The Earth’s magnetic field is an essential part of the planet. It protects us from the harsh conditions of the universe and allows life as we know it to thrive. And it’s been changing drastically, weakening over some parts and strengthening over others.
In a quest to understand more, two years ago, the European Space Agency (ESA) created Swarm—a mission solely dedicated to observing and understanding the Earth’s magnetic field, and any changes happening to it.
Observations now prove that the Earth’s magnetic field is weakening 10 times faster than we thought. One of the reasons proposed is that, perhaps, our magnetic field is “flipping,” a normal phenomenon believed to occur every 100,000 years or so.
And after years of gathering data, Swarm’s three satellites were able to map the changes in strength to the Earth’s magnetic field in detail.
“Swarm data are now enabling us to map detailed changes in Earth’s magnetic field, not just at Earth’s surface but also down at the edge of its source region in the core,” says Chris Finlay of DTU Space in Denmark, who leads the ESA project.
“Unexpectedly, we are finding rapid localised field changes that seem to be a result of accelerations of liquid metal flowing within the core.”
The map from Swarm is the clearest picture we have so far of how the magnetic field has changed. According to ESA: “It shows clearly that the field has weakened by about 3.5% at high latitudes over North America, while it has strengthened about 2% over Asia. The region where the field is at its weakest – the South Atlantic Anomaly – has moved steadily westward and weakened further by about 2%.”

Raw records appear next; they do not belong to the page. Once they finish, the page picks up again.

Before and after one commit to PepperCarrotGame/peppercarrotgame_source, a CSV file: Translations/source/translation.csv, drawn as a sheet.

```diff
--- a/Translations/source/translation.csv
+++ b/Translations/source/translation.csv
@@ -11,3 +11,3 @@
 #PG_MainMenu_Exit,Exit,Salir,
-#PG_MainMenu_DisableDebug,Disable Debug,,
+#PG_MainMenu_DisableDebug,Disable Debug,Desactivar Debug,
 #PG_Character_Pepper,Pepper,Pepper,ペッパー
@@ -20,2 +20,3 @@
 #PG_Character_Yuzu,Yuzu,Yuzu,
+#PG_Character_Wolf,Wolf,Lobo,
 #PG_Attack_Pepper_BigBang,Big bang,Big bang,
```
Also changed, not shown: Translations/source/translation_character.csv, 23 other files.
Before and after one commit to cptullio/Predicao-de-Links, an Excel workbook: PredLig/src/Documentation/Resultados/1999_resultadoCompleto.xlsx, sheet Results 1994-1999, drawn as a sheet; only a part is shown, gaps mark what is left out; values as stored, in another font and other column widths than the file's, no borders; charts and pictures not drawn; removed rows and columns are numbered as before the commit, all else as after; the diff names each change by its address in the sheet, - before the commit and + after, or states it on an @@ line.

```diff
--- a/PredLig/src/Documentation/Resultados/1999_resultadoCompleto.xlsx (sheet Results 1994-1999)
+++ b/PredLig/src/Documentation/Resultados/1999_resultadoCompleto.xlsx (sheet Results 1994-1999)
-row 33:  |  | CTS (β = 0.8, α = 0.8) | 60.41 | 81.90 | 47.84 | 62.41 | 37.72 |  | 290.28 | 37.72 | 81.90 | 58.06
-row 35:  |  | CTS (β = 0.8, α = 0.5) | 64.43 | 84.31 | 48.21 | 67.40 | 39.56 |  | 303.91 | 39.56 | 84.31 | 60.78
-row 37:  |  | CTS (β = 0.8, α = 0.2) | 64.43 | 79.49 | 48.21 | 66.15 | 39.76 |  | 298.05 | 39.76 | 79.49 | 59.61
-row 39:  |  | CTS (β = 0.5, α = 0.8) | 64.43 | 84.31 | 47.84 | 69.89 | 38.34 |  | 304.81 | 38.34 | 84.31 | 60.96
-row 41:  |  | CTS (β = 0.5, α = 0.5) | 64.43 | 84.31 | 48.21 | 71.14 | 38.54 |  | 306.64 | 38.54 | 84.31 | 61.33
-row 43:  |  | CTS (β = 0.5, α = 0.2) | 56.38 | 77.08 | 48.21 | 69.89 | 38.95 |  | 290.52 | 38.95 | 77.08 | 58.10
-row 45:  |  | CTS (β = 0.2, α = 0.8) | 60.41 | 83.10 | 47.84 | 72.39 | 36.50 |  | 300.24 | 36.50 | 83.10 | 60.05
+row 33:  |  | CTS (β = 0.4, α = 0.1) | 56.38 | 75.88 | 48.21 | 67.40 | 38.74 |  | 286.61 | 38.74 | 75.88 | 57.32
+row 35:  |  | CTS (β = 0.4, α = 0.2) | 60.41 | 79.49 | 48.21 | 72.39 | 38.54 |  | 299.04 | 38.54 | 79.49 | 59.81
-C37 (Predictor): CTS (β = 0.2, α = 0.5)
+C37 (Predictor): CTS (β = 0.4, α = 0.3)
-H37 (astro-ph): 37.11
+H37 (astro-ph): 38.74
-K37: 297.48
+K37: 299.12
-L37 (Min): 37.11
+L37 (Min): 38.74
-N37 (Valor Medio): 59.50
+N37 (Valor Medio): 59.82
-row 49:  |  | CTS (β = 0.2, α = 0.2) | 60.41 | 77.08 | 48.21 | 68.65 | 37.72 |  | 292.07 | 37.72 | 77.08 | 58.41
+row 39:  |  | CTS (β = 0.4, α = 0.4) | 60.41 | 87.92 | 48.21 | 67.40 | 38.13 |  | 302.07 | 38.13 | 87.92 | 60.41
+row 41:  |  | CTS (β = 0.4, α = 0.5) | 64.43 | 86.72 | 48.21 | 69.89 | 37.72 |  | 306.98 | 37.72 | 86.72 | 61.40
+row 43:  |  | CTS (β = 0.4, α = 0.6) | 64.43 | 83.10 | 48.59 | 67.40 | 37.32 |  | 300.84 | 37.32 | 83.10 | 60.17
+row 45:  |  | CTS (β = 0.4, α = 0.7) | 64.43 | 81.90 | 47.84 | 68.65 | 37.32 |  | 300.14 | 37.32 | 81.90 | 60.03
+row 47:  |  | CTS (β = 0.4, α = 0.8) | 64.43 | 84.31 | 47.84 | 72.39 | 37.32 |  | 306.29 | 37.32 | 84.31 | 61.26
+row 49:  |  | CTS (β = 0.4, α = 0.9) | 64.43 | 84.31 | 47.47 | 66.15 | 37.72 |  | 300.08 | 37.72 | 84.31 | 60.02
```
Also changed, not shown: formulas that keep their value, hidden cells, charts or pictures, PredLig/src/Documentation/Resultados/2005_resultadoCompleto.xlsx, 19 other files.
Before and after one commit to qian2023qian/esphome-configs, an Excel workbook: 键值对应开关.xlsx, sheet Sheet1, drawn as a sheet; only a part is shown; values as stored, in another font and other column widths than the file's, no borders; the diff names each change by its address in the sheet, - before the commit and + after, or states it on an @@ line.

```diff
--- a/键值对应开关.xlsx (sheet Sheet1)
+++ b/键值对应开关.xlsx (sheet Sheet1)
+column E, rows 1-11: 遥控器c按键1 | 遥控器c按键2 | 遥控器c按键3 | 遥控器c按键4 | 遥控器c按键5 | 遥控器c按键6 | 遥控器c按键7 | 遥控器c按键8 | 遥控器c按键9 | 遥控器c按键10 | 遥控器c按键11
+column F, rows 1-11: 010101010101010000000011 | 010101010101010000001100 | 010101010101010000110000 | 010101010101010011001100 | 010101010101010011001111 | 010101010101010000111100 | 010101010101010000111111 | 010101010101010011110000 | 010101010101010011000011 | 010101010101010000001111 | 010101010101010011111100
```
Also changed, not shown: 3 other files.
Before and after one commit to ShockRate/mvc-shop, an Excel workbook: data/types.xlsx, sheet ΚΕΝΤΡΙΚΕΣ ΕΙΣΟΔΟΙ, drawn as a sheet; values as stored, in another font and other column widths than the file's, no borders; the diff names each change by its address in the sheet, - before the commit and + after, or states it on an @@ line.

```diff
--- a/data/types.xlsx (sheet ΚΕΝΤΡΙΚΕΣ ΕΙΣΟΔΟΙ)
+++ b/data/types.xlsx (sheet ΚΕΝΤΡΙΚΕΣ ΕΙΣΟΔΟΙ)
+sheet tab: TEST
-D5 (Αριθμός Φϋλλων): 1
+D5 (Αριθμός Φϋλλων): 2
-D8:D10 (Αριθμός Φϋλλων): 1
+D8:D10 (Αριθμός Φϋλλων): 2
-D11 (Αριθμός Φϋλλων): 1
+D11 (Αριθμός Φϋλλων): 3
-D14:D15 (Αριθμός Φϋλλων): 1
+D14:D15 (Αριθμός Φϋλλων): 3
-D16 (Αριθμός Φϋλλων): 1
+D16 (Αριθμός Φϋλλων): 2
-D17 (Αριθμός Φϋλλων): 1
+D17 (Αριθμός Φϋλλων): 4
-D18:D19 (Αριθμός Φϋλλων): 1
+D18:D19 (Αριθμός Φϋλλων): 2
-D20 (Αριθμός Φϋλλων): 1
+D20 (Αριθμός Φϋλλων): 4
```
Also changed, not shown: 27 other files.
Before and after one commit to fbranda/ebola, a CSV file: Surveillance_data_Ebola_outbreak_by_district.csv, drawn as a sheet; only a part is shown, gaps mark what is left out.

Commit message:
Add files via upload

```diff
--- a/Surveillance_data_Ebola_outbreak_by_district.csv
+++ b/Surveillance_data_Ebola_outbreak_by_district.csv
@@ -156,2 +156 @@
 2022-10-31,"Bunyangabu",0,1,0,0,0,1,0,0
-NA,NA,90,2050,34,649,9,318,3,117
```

Oh, and the magnetic North pole is moving East towards Asia, too.